(Data entries)
▬▬▬
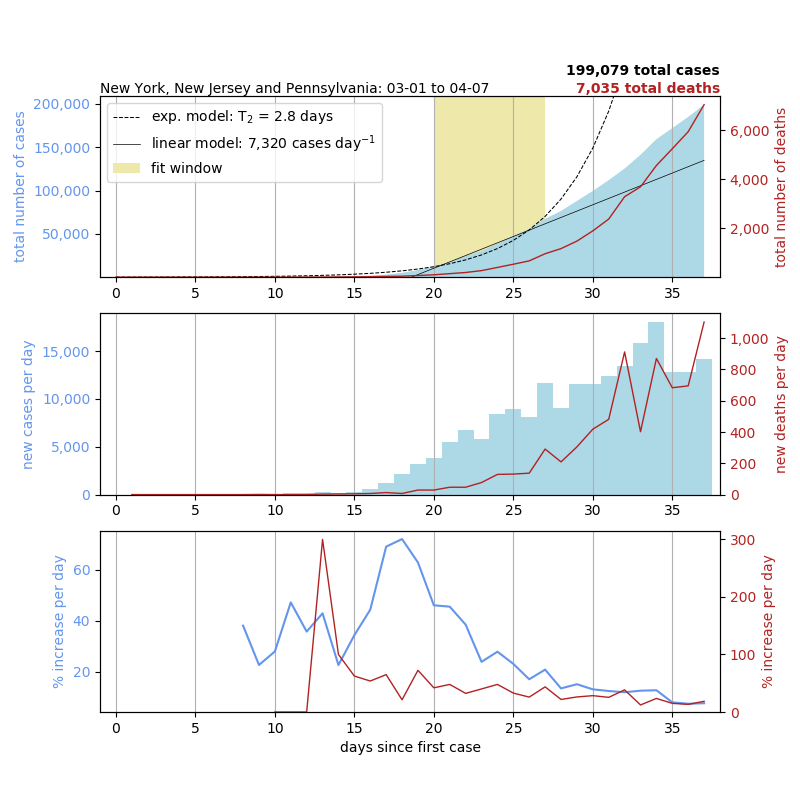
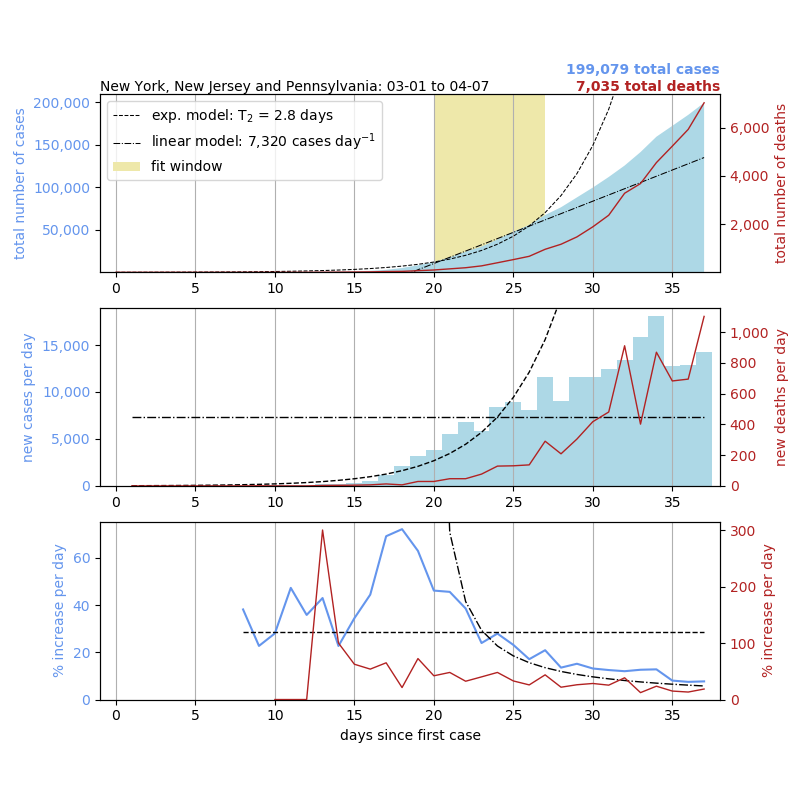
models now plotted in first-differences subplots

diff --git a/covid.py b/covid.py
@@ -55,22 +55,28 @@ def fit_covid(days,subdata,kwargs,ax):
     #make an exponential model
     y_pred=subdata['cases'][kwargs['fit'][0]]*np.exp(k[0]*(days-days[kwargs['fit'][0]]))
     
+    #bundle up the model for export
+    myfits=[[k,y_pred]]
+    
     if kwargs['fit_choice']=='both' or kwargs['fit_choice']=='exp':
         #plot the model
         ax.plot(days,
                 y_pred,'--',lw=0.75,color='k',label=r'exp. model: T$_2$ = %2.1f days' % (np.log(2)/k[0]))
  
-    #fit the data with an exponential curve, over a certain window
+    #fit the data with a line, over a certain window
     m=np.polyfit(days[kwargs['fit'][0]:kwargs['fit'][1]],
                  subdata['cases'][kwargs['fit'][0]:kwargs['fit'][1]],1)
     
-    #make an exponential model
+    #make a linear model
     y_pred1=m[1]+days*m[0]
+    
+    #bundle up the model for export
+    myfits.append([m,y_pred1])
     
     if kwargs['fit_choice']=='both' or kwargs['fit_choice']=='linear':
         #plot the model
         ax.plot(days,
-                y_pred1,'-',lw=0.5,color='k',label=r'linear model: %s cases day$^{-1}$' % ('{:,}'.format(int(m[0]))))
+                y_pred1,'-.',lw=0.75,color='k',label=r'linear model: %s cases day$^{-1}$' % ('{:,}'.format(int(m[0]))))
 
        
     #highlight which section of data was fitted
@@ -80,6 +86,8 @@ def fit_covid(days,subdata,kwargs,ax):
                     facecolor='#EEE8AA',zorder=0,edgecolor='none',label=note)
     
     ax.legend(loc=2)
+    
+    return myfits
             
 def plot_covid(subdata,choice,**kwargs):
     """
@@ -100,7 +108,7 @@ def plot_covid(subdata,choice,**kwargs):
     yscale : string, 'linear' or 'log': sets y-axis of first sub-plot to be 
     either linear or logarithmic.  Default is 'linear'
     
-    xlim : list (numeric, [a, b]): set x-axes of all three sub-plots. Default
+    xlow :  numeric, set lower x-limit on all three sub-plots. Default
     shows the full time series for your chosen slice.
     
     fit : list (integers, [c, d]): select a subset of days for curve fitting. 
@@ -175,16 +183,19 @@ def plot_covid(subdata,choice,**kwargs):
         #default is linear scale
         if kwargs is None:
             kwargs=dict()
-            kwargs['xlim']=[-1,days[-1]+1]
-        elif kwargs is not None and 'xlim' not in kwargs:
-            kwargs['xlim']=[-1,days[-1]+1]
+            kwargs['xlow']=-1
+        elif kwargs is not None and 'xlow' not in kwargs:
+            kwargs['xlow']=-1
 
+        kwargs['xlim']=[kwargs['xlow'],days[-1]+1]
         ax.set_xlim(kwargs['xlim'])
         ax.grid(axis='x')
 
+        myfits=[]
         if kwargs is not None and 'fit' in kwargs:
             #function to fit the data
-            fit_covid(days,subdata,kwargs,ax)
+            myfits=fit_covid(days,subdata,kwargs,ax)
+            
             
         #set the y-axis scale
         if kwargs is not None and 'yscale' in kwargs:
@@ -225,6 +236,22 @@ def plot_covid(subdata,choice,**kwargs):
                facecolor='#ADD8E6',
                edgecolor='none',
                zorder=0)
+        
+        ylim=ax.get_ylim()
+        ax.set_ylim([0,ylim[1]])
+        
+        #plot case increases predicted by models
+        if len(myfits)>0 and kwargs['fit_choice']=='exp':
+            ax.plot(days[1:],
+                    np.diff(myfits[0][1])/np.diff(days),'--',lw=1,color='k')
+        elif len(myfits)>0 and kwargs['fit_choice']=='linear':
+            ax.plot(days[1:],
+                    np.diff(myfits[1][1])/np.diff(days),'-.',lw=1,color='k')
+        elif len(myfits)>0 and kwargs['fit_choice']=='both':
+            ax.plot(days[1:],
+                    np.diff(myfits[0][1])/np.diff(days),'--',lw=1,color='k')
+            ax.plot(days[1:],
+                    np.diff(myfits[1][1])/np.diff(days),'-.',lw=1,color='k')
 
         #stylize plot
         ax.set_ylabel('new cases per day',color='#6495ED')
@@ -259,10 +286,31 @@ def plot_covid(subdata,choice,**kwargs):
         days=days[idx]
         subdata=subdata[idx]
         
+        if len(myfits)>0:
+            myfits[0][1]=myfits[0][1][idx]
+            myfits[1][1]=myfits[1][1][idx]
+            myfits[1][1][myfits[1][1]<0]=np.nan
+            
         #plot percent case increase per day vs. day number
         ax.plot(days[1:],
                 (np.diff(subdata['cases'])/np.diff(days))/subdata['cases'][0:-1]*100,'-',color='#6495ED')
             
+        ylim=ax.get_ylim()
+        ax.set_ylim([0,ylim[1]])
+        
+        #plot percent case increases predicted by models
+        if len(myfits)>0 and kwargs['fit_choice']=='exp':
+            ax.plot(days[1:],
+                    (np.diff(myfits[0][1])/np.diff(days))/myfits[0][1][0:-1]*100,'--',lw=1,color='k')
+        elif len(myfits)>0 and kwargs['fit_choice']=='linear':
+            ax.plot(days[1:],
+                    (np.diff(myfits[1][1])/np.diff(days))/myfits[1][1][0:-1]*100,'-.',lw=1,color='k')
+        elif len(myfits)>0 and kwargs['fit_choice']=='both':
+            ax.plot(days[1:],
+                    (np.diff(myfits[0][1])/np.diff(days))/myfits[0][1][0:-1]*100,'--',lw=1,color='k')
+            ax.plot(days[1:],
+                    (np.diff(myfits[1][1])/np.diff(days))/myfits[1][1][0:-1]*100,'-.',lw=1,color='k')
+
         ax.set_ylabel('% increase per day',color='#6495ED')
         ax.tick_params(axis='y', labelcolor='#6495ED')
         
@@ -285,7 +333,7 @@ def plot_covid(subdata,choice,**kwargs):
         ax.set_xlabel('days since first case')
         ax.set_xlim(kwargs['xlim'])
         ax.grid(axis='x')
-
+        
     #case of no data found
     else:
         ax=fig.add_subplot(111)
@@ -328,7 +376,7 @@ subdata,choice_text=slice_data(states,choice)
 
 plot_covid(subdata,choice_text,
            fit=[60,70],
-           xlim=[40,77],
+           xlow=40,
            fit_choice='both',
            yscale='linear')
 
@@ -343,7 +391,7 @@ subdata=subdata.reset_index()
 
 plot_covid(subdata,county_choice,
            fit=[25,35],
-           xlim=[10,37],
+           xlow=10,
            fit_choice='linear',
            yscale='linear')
▬▬▬
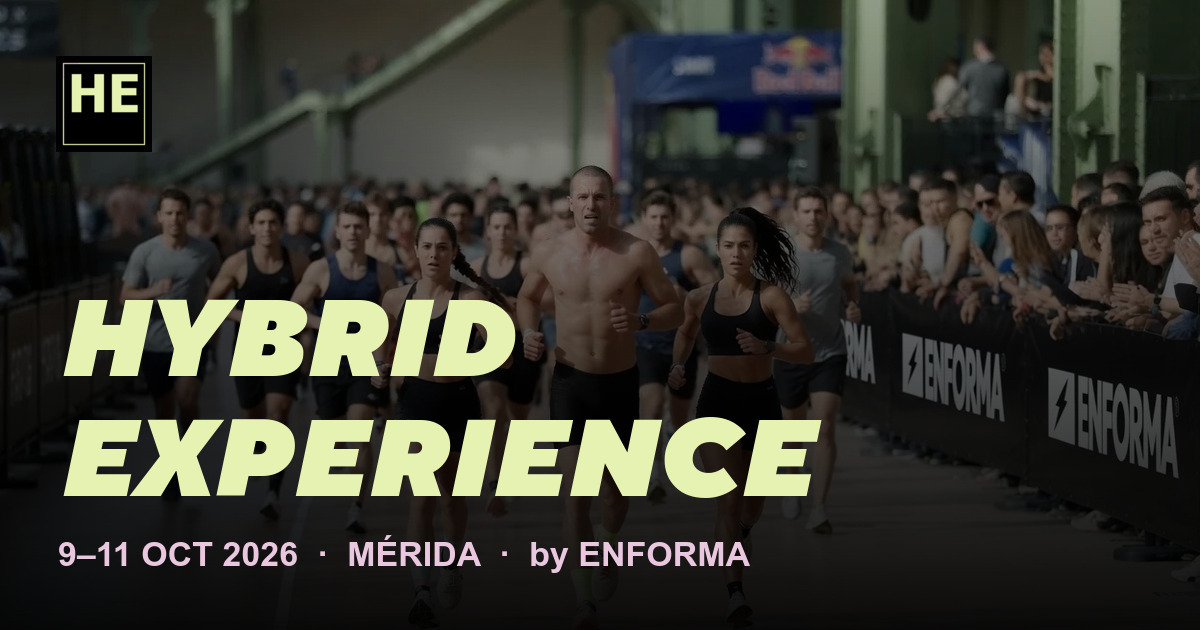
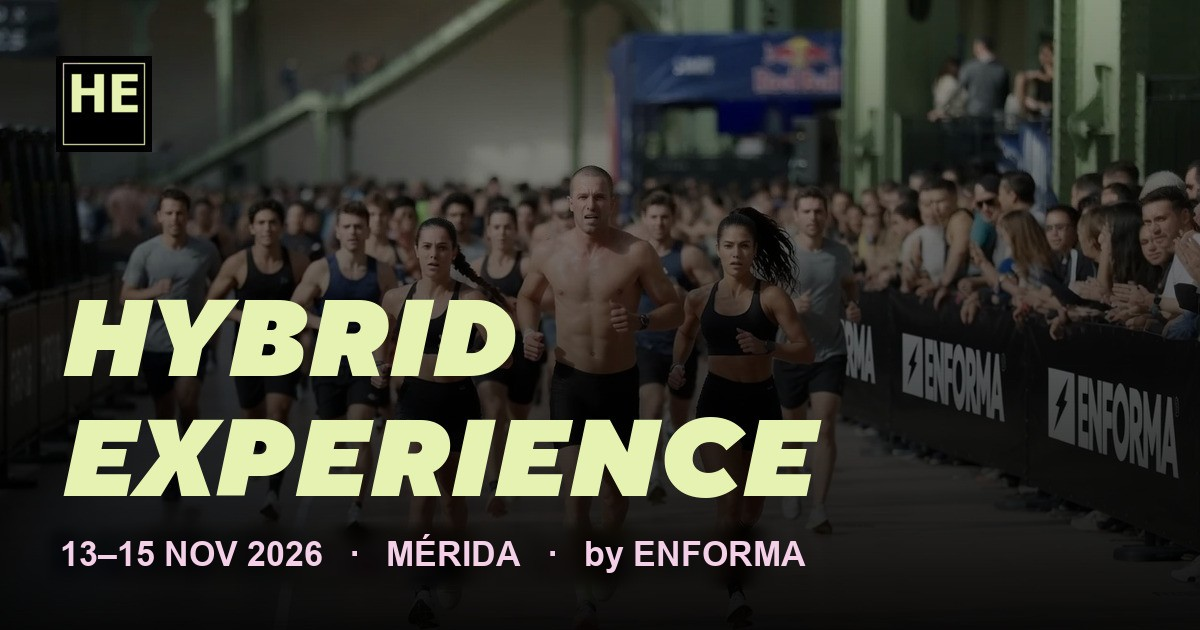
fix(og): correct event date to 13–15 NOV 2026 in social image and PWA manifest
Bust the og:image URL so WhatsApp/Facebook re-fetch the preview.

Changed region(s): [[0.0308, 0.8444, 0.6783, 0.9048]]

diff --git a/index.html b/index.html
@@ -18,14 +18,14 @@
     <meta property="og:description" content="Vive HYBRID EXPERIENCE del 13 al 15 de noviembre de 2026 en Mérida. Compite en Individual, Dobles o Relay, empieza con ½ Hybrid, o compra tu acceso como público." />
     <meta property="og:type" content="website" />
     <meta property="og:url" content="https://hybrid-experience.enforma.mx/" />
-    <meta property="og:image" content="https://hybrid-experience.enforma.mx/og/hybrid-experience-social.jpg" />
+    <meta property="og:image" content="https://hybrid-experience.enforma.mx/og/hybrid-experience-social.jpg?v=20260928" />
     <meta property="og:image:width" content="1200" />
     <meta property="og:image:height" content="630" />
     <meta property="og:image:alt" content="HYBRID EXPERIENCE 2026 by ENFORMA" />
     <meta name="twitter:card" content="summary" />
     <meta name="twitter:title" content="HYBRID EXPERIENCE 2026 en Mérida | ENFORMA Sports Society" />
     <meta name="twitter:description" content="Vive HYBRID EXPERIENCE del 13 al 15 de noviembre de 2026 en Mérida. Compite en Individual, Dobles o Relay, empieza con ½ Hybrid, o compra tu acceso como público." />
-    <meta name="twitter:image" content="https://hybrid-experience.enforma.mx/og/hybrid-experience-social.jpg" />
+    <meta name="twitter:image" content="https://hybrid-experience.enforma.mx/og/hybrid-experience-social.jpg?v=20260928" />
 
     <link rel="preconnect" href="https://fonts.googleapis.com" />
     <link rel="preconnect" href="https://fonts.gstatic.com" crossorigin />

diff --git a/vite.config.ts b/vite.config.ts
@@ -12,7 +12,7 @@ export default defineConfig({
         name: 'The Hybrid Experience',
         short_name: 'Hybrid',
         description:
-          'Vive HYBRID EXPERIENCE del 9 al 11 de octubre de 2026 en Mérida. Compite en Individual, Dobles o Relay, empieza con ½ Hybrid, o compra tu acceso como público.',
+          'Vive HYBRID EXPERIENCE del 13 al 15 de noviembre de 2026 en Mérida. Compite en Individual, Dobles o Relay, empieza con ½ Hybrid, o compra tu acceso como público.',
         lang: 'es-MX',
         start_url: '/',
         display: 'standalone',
▬▬▬
**YOUR TASK:**
Report every line of the data above that contains the string "property" by copying it in full.

**WORKED SOLUTION:**
     <meta property="og:description" content="Vive HYBRID EXPERIENCE del 13 al 15 de noviembre de 2026 en Mérida. Compite en Individual, Dobles o Relay, empieza con ½ Hybrid, o compra tu acceso como público." />
     <meta property="og:type" content="website" />
     <meta property="og:url" content="https://hybrid-experience.enforma.mx/" />
-    <meta property="og:image" content="https://hybrid-experience.enforma.mx/og/hybrid-experience-social.jpg" />
+    <meta property="og:image" content="https://hybrid-experience.enforma.mx/og/hybrid-experience-social.jpg?v=20260928" />
     <meta property="og:image:width" content="1200" />
     <meta property="og:image:height" content="630" />
     <meta property="og:image:alt" content="HYBRID EXPERIENCE 2026 by ENFORMA" />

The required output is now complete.